Nevertheless, we were finally herded into the shuttle bus loading area where a nice looking coach bus was waiting for us. Although the passengers were less than 50% of the bus capacity, everybody had so much luggage that there was no room in the storage area by the time Bri and I were ready to board. I had to carry each of our 50-pound bags into the cabin of the bus, much to the annoyance of the driver.

Thankfully, we were on the bus with another couple from the United States completing their own adoption. Bri was able to exchange some messages with them via social media while we waited to depart for the hotel. We immediately heard rumblings that our quarantine hotel was going to be the Marinabay Hotel in Gimpo-si, about halfway between Incheon Airport and downtown Seoul. The passengers in the know were downright giddy at these rumors. Of all the quarantine hotels, we had heard that Marinabay was by far and away one of the nicest.

After about a 20-minute bus ride, we arrived in front of the Marinabay Hotel and breathed a huge sigh of relief. This not only meant that we would have a very nice room to stay in for 14 days but also that we were not going to be separated.

Workers in hazmat suits (yes, seriously) had us quickly unload our luggage and escorted us into a ballroom that had been converted into a COVID screening and check-in area. We were made to sit at small folding tables and given more paperwork to fill out. When I walked in, it looked as if we had stumbled onto some kind of dystopian ACT prep center.

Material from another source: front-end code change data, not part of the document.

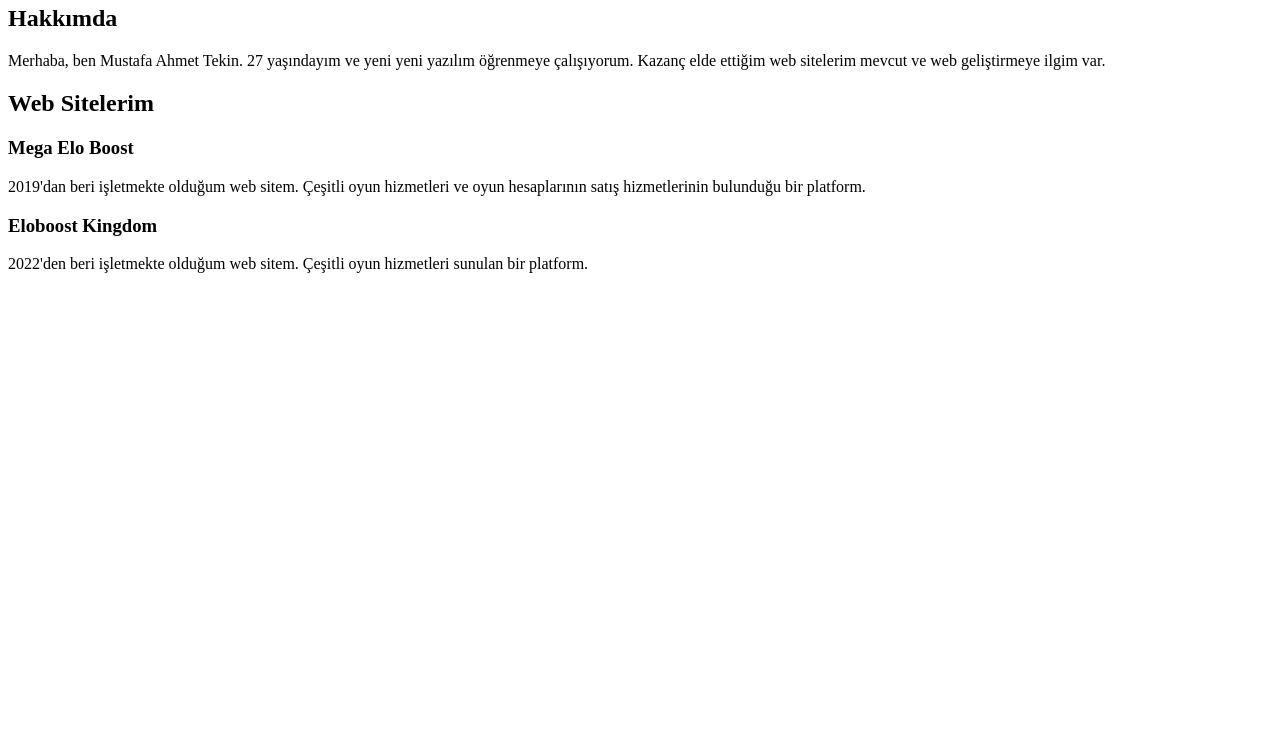
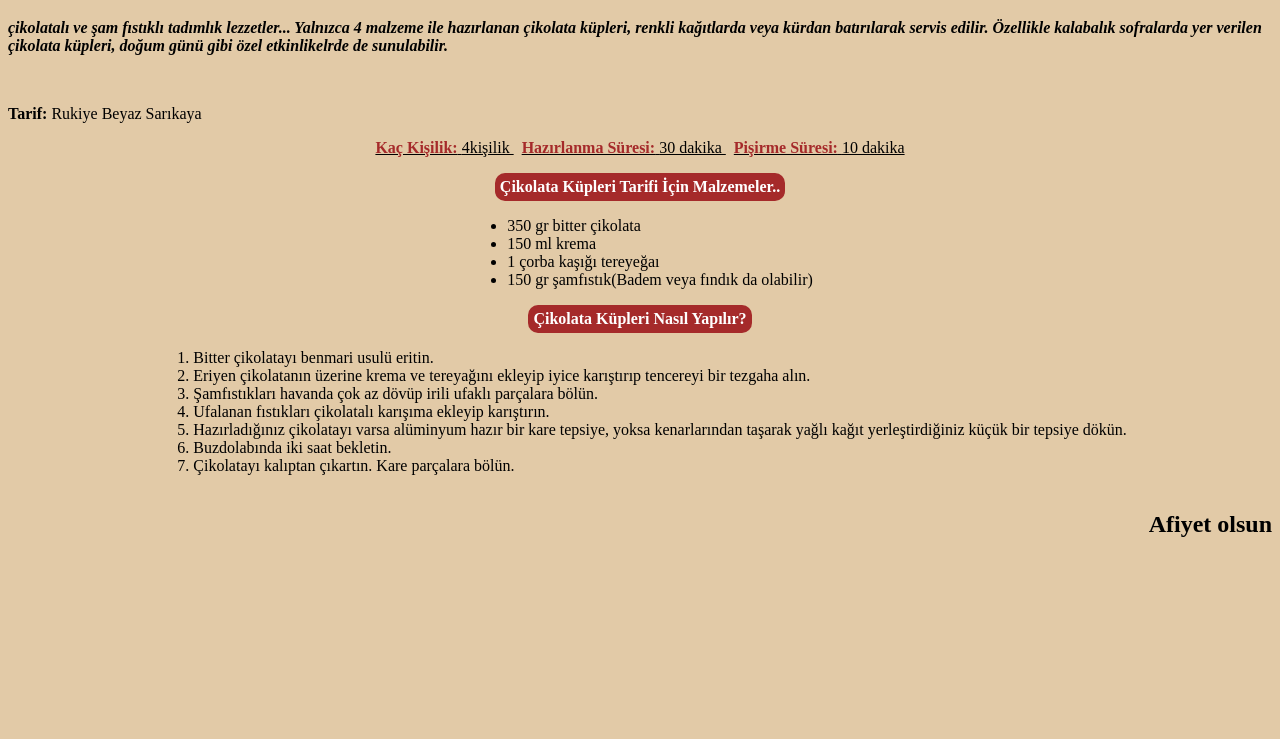
Before and after one commit to mega5572/odev1, a plain HTML site: page index.html.html in a window 1280 px wide. Shown: the part 61-800 px from the top of the page. Drawn offline with Linux system fonts and the light colour scheme.

Commit message:
Add files via upload
Ödev3

```diff
--- a/index.html.html
+++ b/index.html.html
@@ -1,15 +1,92 @@
-<h1>Mustafa Ahmet Tekin</h1>
-<!-- Açıklama yazılmadı -->
- <h2>Hakkımda</h2>
+<!DOCTYPE html>
+<html lang="tr">
 
- <p>Merhaba, ben Mustafa Ahmet Tekin. 27 yaşındayım ve yeni yeni yazılım öğrenmeye çalışıyorum. Kazanç elde ettiğim web sitelerim mevcut ve web geliştirmeye ilgim var. </p>
+<head>
+    <meta charset="UTF-8">
+    <meta name="viewport" content="width=device-width, initial-scale=1.0">
+    <title>Çikolata Küpleri</title>
+</head>
 
- <h2>Web Sitelerim</h2>
 
- <h3>Mega Elo Boost</h3>
+<body bgcolor="#e2caa7">
 
-<p>2019'dan beri işletmekte olduğum web sitem. Çeşitli oyun hizmetleri ve oyun hesaplarının satış hizmetlerinin bulunduğu bir platform. </p>
+    <h1>
+        <font color="brown"><i>...Çikolata Küpleri...</i></font>
+    </h1>
+    <p><i><b>çikolatalı ve şam fıstıklı tadımlık lezzetler... Yalnızca 4 malzeme ile hazırlanan çikolata küpleri, renkli
+                kağıtlarda veya kürdan batırılarak servis edilir. Özellikle kalabalık sofralarda yer verilen çikolata
+                küpleri,
+                doğum günü gibi özel etkinlikelrde de sunulabilir.</b></i></p>
+    <br>
+    <p><b>Tarif:</b> Rukiye Beyaz Sarıkaya</p>
 
- <h3>Eloboost Kingdom</h3>
+    <center>
+        <p>
+            <u>
+                <b>
+                    <font color="brown">Kaç Kişilik:</font>
+                </b> 4kişilik
+            </u> &nbsp;
+            <u>
+                <b>
+                    <font color="brown">Hazırlanma Süresi:</font>
+                </b>30 dakika
+            </u> &nbsp;
+            <u>
+                <b>
+                    <font color="brown">Pişirme Süresi:</font>
+                </b>10 dakika
+            </u>
+        </p>
 
-<p>2022'den beri işletmekte olduğum web sitem. Çeşitli oyun hizmetleri sunulan bir platform.</p>
+        <font color="white">
+            <b>
+                <div style="background-color: brown; padding: 5px; border-radius: 10px; width: fit-content;">
+                    Çikolata Küpleri Tarifi İçin Malzemeler..
+                </div>
+            </b>
+        </font>
+
+        <div style="text-align: center;">
+            <ul style="display: inline-block; text-align: left;">
+                <li>350 gr bitter çikolata</li>
+                <li>150 ml krema</li>
+                <li>1 çorba kaşığı tereyeğaı</li>
+                <li>150 gr şamfıstık(Badem veya fındık da olabilir)</li>
+            </ul>
+        </div>
+
+        <font color="white">
+            <b>
+                <div style="background-color: brown; padding: 5px; border-radius: 10px; width: fit-content;">
+                    Çikolata Küpleri Nasıl Yapılır?
+                </div>
+            </b>
+        </font>
+
+        <div style="text-align: center;">
+            <ol style="display: inline-block; text-align: left;">
+                <li>Bitter çikolatayı benmari usulü eritin.</li>
+                <li>Eriyen çikolatanın üzerine krema ve tereyağını ekleyip iyice karıştırıp tencereyi bir tezgaha alın.
+                </li>
+                <li>Şamfıstıkları havanda çok az dövüp irili ufaklı parçalara bölün.</li>
+                <li>Ufalanan fıstıkları çikolatalı karışıma ekleyip karıştırın.</li>
+                <li>Hazırladığınız çikolatayı varsa alüminyum hazır bir kare tepsiye, yoksa kenarlarından taşarak yağlı
+                    kağıt yerleştirdiğiniz küçük bir tepsiye dökün.</li>
+                <li>Buzdolabında iki saat bekletin.</li>
+                <li>Çikolatayı kalıptan çıkartın. Kare parçalara bölün.
+                </li>
+            </ol>
+        </div>
+
+        <div align="right">
+            <h2>Afiyet olsun</h2>
+        </div>
+
+
+    </center>
+
+</body>
+
+
+</html>
```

We filled out more paperwork confirming our identities and passport numbers and also agreeing to abide by quarantine rules, among other things. We were then told to delete the app we had just downloaded at the airport and replace it with another from the health ministry. We were informed that we had to check in with the app twice a day during quarantine – once in the morning and once in the afternoon – to confirm that we were not exhibiting any symptoms of COVID-19. We were also informed about the COVID testing we would undergo at the start and end of our stay, about the daily temperature checks, and meal delivery, among other things.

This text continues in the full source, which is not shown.